• **Aim of the task**
Count, in the entries below, the lines in which "shared" occurs. Give the number, nothing more.

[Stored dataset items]
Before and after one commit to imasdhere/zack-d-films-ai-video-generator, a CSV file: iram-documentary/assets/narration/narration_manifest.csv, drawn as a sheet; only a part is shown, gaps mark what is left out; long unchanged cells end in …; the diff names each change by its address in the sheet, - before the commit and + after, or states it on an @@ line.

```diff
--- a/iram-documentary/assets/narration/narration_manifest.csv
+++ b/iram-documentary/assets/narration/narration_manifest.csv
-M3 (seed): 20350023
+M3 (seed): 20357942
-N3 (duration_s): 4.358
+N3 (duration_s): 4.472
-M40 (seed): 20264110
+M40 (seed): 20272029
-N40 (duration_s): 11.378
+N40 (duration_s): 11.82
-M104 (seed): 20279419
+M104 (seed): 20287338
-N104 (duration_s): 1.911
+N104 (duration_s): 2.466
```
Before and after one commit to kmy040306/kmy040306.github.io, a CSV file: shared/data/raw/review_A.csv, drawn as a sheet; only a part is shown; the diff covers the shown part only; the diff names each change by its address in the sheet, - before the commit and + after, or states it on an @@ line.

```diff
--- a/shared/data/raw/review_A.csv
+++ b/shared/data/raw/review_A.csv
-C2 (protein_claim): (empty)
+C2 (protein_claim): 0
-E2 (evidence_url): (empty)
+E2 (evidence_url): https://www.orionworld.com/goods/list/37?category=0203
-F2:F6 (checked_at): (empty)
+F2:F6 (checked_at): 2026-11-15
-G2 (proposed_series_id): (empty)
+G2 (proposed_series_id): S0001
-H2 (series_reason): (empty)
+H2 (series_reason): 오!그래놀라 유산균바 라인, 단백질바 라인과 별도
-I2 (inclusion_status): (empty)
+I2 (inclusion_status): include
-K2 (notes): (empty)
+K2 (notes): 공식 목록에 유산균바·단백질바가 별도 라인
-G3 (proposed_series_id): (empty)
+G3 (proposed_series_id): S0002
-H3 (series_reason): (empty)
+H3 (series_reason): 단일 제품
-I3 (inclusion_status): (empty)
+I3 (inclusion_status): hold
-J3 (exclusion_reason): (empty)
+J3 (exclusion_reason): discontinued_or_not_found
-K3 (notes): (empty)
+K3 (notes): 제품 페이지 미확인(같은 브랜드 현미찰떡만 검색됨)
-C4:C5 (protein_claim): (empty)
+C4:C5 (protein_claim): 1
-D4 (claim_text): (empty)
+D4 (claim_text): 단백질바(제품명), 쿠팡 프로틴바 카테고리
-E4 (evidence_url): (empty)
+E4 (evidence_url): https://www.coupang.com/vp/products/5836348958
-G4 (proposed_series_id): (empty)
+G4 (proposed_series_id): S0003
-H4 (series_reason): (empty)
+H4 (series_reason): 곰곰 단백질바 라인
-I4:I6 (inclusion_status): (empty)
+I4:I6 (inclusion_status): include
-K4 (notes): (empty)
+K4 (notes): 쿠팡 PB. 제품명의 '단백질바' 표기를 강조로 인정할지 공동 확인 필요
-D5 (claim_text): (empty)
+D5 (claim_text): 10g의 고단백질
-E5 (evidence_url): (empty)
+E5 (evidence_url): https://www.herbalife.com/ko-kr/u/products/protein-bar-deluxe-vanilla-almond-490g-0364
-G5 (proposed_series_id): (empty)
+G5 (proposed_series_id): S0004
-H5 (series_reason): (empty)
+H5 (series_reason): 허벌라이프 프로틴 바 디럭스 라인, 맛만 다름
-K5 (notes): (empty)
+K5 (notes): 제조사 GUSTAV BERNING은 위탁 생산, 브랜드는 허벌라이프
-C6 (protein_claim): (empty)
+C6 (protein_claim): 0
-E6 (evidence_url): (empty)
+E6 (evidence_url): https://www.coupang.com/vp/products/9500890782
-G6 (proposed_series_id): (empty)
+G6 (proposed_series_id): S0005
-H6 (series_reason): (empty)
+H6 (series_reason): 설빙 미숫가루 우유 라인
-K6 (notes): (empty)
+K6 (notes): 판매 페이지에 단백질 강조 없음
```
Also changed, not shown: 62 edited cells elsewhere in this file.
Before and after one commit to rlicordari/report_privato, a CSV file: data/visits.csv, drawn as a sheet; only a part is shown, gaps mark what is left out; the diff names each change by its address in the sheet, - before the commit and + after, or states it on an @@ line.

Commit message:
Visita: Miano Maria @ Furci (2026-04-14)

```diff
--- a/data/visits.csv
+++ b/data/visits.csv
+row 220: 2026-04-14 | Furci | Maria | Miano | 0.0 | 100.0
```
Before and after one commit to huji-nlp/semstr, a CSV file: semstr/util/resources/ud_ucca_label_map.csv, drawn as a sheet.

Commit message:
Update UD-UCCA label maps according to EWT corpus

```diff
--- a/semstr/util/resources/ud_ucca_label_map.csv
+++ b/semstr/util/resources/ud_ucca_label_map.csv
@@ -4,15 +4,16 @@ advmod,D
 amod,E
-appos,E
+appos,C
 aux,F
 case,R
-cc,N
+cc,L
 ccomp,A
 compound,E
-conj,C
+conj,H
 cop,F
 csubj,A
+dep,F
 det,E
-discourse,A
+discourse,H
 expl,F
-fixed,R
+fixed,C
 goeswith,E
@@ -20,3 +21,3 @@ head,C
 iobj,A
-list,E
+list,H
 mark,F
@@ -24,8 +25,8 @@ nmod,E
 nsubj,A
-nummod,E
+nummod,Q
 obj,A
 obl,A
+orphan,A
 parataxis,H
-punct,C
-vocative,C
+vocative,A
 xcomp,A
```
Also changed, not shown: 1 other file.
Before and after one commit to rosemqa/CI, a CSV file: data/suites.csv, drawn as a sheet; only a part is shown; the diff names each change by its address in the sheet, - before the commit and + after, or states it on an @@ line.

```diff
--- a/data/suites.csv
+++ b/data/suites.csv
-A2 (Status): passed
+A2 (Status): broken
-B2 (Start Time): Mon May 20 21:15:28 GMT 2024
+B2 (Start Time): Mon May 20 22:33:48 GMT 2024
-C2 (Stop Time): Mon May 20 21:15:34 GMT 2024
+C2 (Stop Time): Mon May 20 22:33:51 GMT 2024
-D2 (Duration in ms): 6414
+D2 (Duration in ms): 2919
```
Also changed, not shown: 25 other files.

• **The completed task**
3